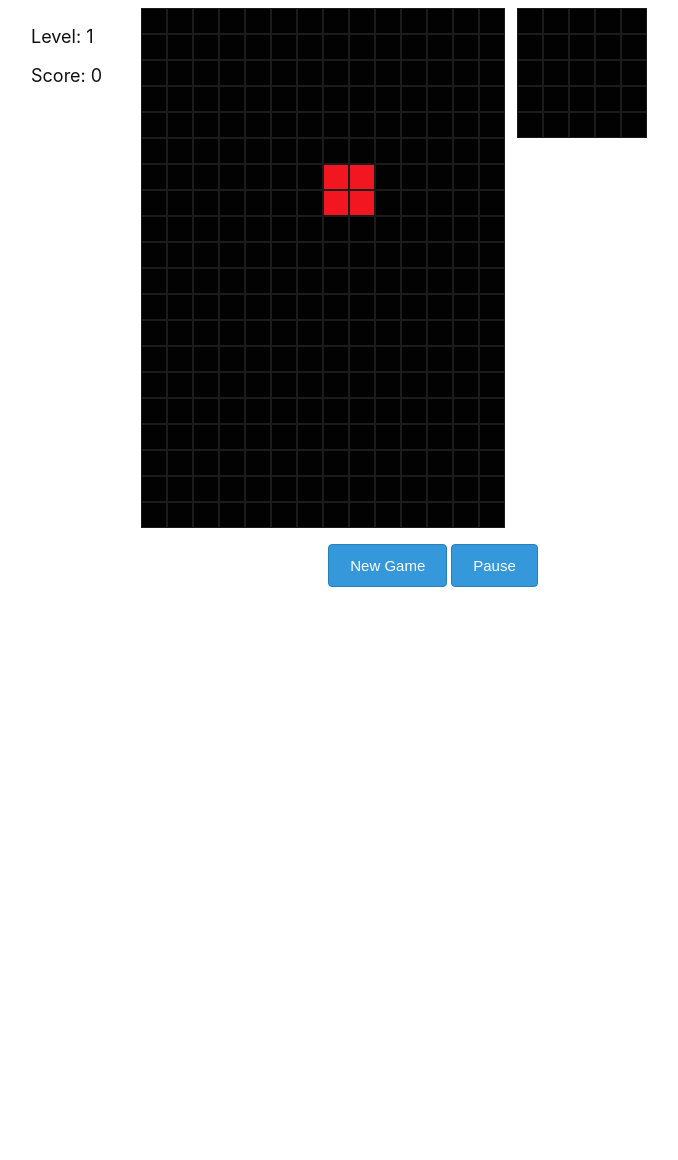
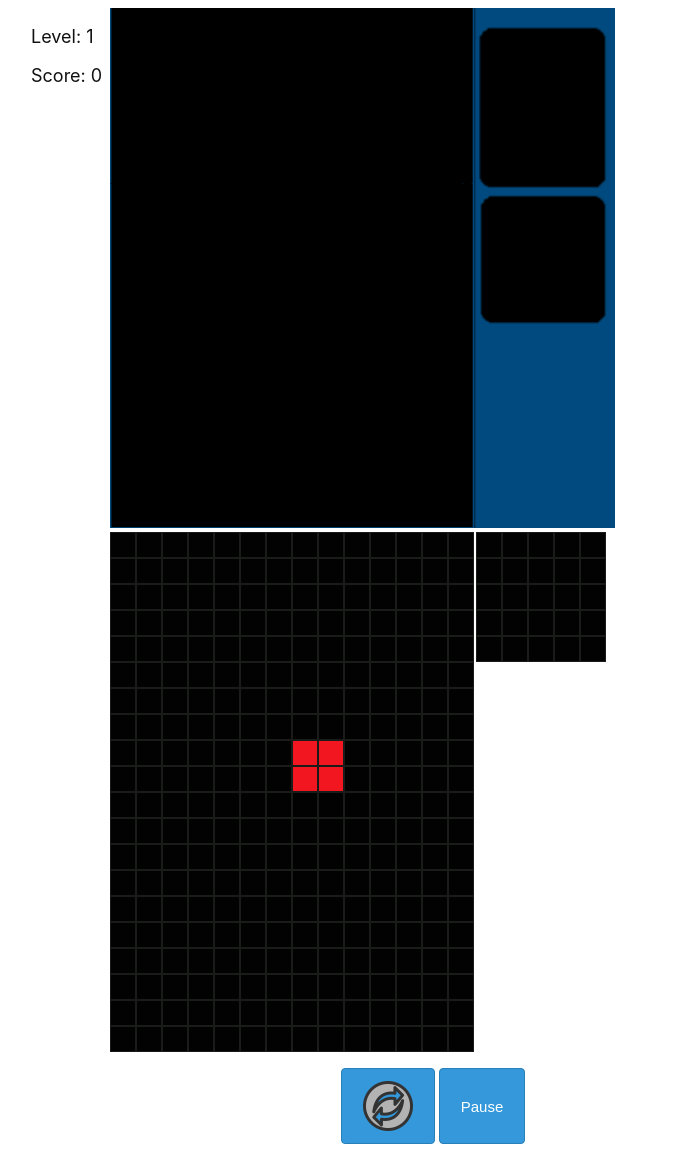
Before and after one commit to lucas-rudd/react-tetris-ts, a React (Create React App) app: page / in a window 1280 px wide. Shown: the whole page, without its empty margins (317-995 px from the left). Before the commit the page ends 800 px from the top, so only its background shows below. Built offline with nearby package versions, Linux system fonts and the light colour scheme.

Commit message:
adding assets to components

```diff
--- a/src/components/board.tsx
+++ b/src/components/board.tsx
@@ -1,5 +1,7 @@
 import * as React from "react";
 import HoldingColumn from "./holdingColumn";
+import boardAsset from "../assets/game-board-black.png";
+import holdingAsset from "../assets/holding-column-short.png";
 // Define props for TetrisBoard component
 type TetrisBoardProps = {
   field: any[];
@@ -30,6 +32,20 @@ const TetrisBoard: React.FC<TetrisBoardProps> = props => {
     );
   });
 
+  let board = document.getElementById("tetris-board__board");
+  let imgBoard = document.getElementById("tetris-board__img-board");
+  let holdingColumn = document.getElementById(
+    "tetris-board__img-holding-column"
+  );
+  if (board && imgBoard && holdingColumn) {
+    const style = window.getComputedStyle(board);
+    const wdt = style.getPropertyValue("width");
+    const hght = style.getPropertyValue("height");
+    imgBoard.style.width = wdt;
+    imgBoard.style.height = hght;
+    holdingColumn.style.height = hght;
+  }
+
   return (
     <div className="tetris-board">
       {/* Game info */}
@@ -46,9 +62,22 @@ const TetrisBoard: React.FC<TetrisBoardProps> = props => {
       </div>
 
       {/* Game board */}
+      <div>
+        <img
+          id="tetris-board__img-board"
+          className="tetris-board__img-board"
+          src={boardAsset}
+        />
         <div id="tetris-board__board" className="tetris-board__board">
           {rows}
         </div>
+      </div>
+      <div>
+        <img
+          id="tetris-board__img-holding-column"
+          className="tetris-board__img-holding-column"
+          src={holdingAsset}
+        />
         <div className="tetris-board__holding-column">
           <HoldingColumn
             holdingTile={props.holdingTile}
@@ -58,6 +87,7 @@ const TetrisBoard: React.FC<TetrisBoardProps> = props => {
           />
         </div>
       </div>
+    </div>
   );
 };
 
--- a/src/components/tetris.tsx
+++ b/src/components/tetris.tsx
@@ -4,6 +4,7 @@ import TetrisBoard from "./board";
 import { isValidXMove } from "../utils";
 import initalTileState from "../constants/defaultBoard.json";
 import { TetrisState, TetrominoLocation } from "../types";
+import refreshButton from "../assets/refresh.png";
 
 type TetrisProps = {
   boardWidth: number;
@@ -681,9 +682,11 @@ class Tetris extends React.Component<TetrisProps, TetrisState> {
           holdingTile={this.state.holdingTile || 0}
         />
         <div id="tetris__game-controls" className="tetris__game-controls">
-          <button className="btn" onClick={() => this.handleNewGameClick()}>
-            New Game
-          </button>
+          <img
+            className="btn"
+            src={refreshButton}
+            onClick={() => this.handleNewGameClick()}
+          />
           <button className="btn" onClick={() => this.handlePauseClick()}>
             {this.state.isPaused ? "Resume" : "Pause"}
           </button>
```
Lines whose indentation alone changed are shown as unchanged.
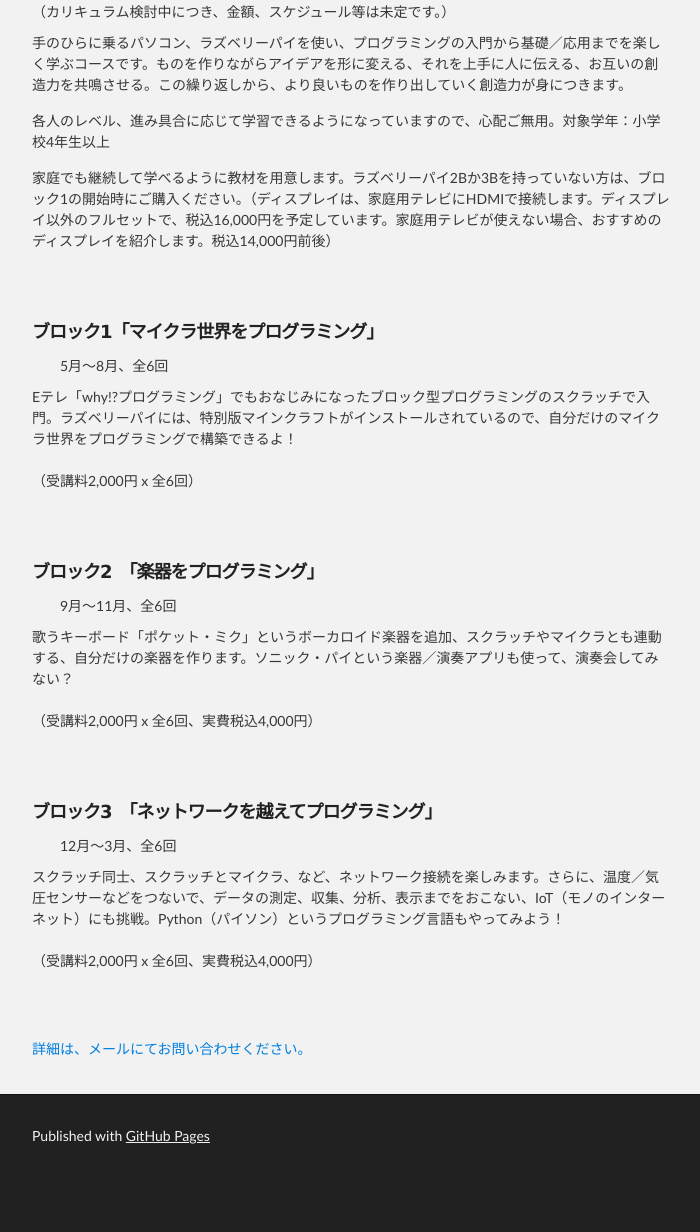
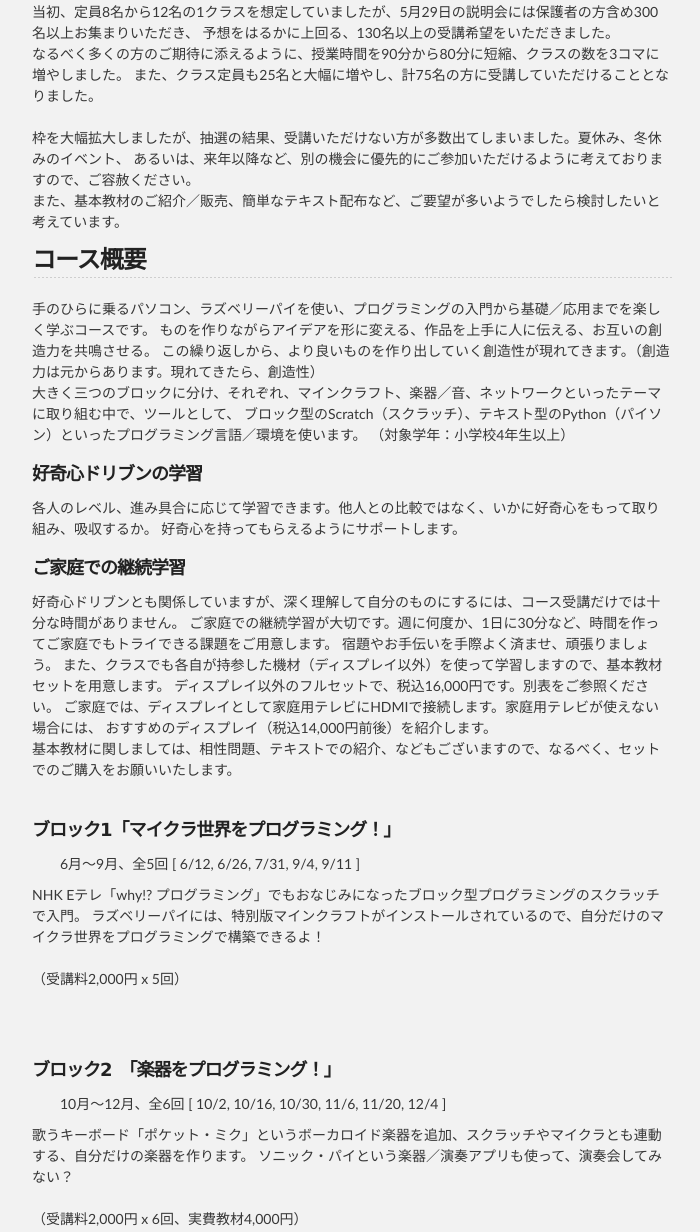
Before and after one commit to Naohiro2g/naohiro2g.github.io, a plain HTML site: page index.html in a window 1280 px wide. Shown: the part 275-1507 px from the top of the page, without its empty margins (288-988 px from the left). Before the commit the page ends 1456 px from the top, so only its background shows below. Drawn offline with Linux system fonts and the light colour scheme.

Commit message:
お知らせ追加、概要改定

```diff
--- a/index.html
+++ b/index.html
@@ -41,42 +41,73 @@
     <!-- MAIN CONTENT -->
     <div id="main_content_wrap" class="outer">
       <section id="main_content" class="inner">
-        <h2>
+        <h2>お知らせ 2016-6-5</h2>
+        <small>当初、定員8名から12名の1クラスを想定していましたが、5月29日の説明会には保護者の方含め300名以上お集まりいただき、
+        予想をはるかに上回る、130名以上の受講希望をいただきました。<br/>
+        なるべく多くの方のご期待に添えるように、授業時間を90分から80分に短縮、クラスの数を3コマに増やしました。
+        また、クラス定員も25名と大幅に増やし、計75名の方に受講していただけることとなりました。<br/>
+        　<br/>
+        枠を大幅拡大しましたが、抽選の結果、受講いただけない方が多数出てしまいました。夏休み、冬休みのイベント、
+        あるいは、来年以降など、別の機会に優先的にご参加いただけるように考えておりますので、ご容赦ください。<br/>
+        また、基本教材のご紹介／販売、簡単なテキスト配布など、ご要望が多いようでしたら検討したいと考えています。</small>
 
-コースの説明</h2>
-（カリキュラム検討中につき、金額、スケジュール等は未定です。）
+        <h2>コース概要</h2>
 
-<p>手のひらに乗るパソコン、ラズベリーパイを使い、プログラミングの入門から基礎／応用までを楽しく学ぶコースです。ものを作りながらアイデアを形に変える、それを上手に人に伝える、お互いの創造力を共鳴させる。この繰り返しから、より良いものを作り出していく創造力が身につきます。</p>
-<p>各人のレベル、進み具合に応じて学習できるようになっていますので、心配ご無用。対象学年：小学校4年生以上</p>
+<p>手のひらに乗るパソコン、ラズベリーパイを使い、プログラミングの入門から基礎／応用までを楽しく学ぶコースです。
+ものを作りながらアイデアを形に変える、作品を上手に人に伝える、お互いの創造力を共鳴させる。
+この繰り返しから、より良いものを作り出していく創造性が現れてきます。（創造力は元からあります。現れてきたら、創造性）<br/>
+大きく三つのブロックに分け、それぞれ、マインクラフト、楽器／音、ネットワークといったテーマに取り組む中で、ツールとして、
+ブロック型のScratch（スクラッチ）、テキスト型のPython（パイソン）といったプログラミング言語／環境を使います。
+（対象学年：小学校4年生以上）</p>
 
-<p>家庭でも継続して学べるように教材を用意します。ラズベリーパイ2Bか3Bを持っていない方は、ブロック1の開始時にご購入ください。（ディスプレイは、家庭用テレビにHDMIで接続します。ディスプレイ以外のフルセットで、税込16,000円を予定しています。家庭用テレビが使えない場合、おすすめのディスプレイを紹介します。税込14,000円前後）</p>
+<h3>好奇心ドリブンの学習</h3>
+<p>各人のレベル、進み具合に応じて学習できます。他人との比較ではなく、いかに好奇心をもって取り組み、吸収するか。
+好奇心を持ってもらえるようにサポートします。</p>
+
+<h3>ご家庭での継続学習</h3>
+<p>好奇心ドリブンとも関係していますが、深く理解して自分のものにするには、コース受講だけでは十分な時間がありません。
+ご家庭での継続学習が大切です。週に何度か、1日に30分など、時間を作ってご家庭でもトライできる課題をご用意します。
+宿題やお手伝いを手際よく済ませ、頑張りましょう。
+
+また、クラスでも各自が持参した機材（ディスプレイ以外）を使って学習しますので、基本教材セットを用意します。
+ディスプレイ以外のフルセットで、税込16,000円です。別表をご参照ください。
+
+ご家庭では、ディスプレイとして家庭用テレビにHDMIで接続します。家庭用テレビが使えない場合には、
+おすすめのディスプレイ（税込14,000円前後）を紹介します。
+　<br/>
+基本教材に関しましては、相性問題、テキストでの紹介、などもございますので、なるべく、セットでのご購入をお願いいたします。
 
 <br> </br>
 
 <h3>
-ブロック1「マイクラ世界をプログラミング」</h3>
-<div>　　5月〜8月、全6回</div>
+ブロック1「マイクラ世界をプログラミング！」</h3>
+<div>　　6月〜9月、全5回  [ 6/12, 6/26, 7/31, 9/4, 9/11 ]</div>
 
-<p>Eテレ「why!?プログラミング」でもおなじみになったブロック型プログラミングのスクラッチで入門。ラズベリーパイには、特別版マインクラフトがインストールされているので、自分だけのマイクラ世界をプログラミングで構築できるよ！<br> </br>
-（受講料2,000円 x 全6回）</p>
+<p>NHK Eテレ「why!? プログラミング」でもおなじみになったブロック型プログラミングのスクラッチで入門。
+ラズベリーパイには、特別版マインクラフトがインストールされているので、自分だけのマイクラ世界をプログラミングで構築できるよ！
+<br> </br>
+（受講料2,000円 x 5回）</p>
 
 <br> </br>
 
 <h3>
-ブロック2　「楽器をプログラミング」</h3>
-<div>　　9月〜11月、全6回</div>
+ブロック2　「楽器をプログラミング！」</h3>
+<div>　　10月〜12月、全6回 [ 10/2, 10/16, 10/30, 11/6, 11/20, 12/4 ]</div>
 
-<p>歌うキーボード「ポケット・ミク」というボーカロイド楽器を追加、スクラッチやマイクラとも連動する、自分だけの楽器を作ります。ソニック・パイという楽器／演奏アプリも使って、演奏会してみない？　<br> </br>
-（受講料2,000円 x 全6回、実費税込4,000円）</p>
+<p>歌うキーボード「ポケット・ミク」というボーカロイド楽器を追加、スクラッチやマイクラとも連動する、自分だけの楽器を作ります。
+ソニック・パイという楽器／演奏アプリも使って、演奏会してみない？　<br> </br>
+（受講料2,000円 x 6回、実費教材4,000円）</p>
 
 <br> </br>
 
 <h3>
-ブロック3　「ネットワークを越えてプログラミング」</h3>
-<div>　　12月〜3月、全6回</div>
+ブロック3　「ネットワークを越えてプログラミング！」</h3>
+<div>　　12月〜3月、全6回 [ 12/8, 1/22, 2/5, 2/19, 3/5, 3/26 ]</div>
 
-<p>スクラッチ同士、スクラッチとマイクラ、など、ネットワーク接続を楽しみます。さらに、温度／気圧センサーなどをつないで、データの測定、収集、分析、表示までをおこない、IoT（モノのインターネット）にも挑戦。Python（パイソン）というプログラミング言語もやってみよう！<br> </br>
-（受講料2,000円 x 全6回、実費税込4,000円）</p>
+<p>スクラッチ同士、スクラッチとマイクラ、など、ネットワーク接続を楽しみます。さらに、温度／気圧センサーなどをつないで、
+データの測定、収集、分析、表示までをおこない、IoT（モノのインターネット）にも挑戦。
+Python（パイソン）というプログラミング言語もやってみよう！<br> </br>
+（受講料2,000円 x 6回、実費教材4,000円）</p>
 
 
 <br> </br>
```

• [EXERCISE DESCRIPTION]
Search the listing for the word "TetrisBoardProps". Copy every line in which it occurs.

• [RESPONSE]
 type TetrisBoardProps = {
@@ -30,6 +32,20 @@ const TetrisBoard: React.FC<TetrisBoardProps> = props => {
@@ -46,9 +62,22 @@ const TetrisBoard: React.FC<TetrisBoardProps> = props => {
@@ -58,6 +87,7 @@ const TetrisBoard: React.FC<TetrisBoardProps> = props => {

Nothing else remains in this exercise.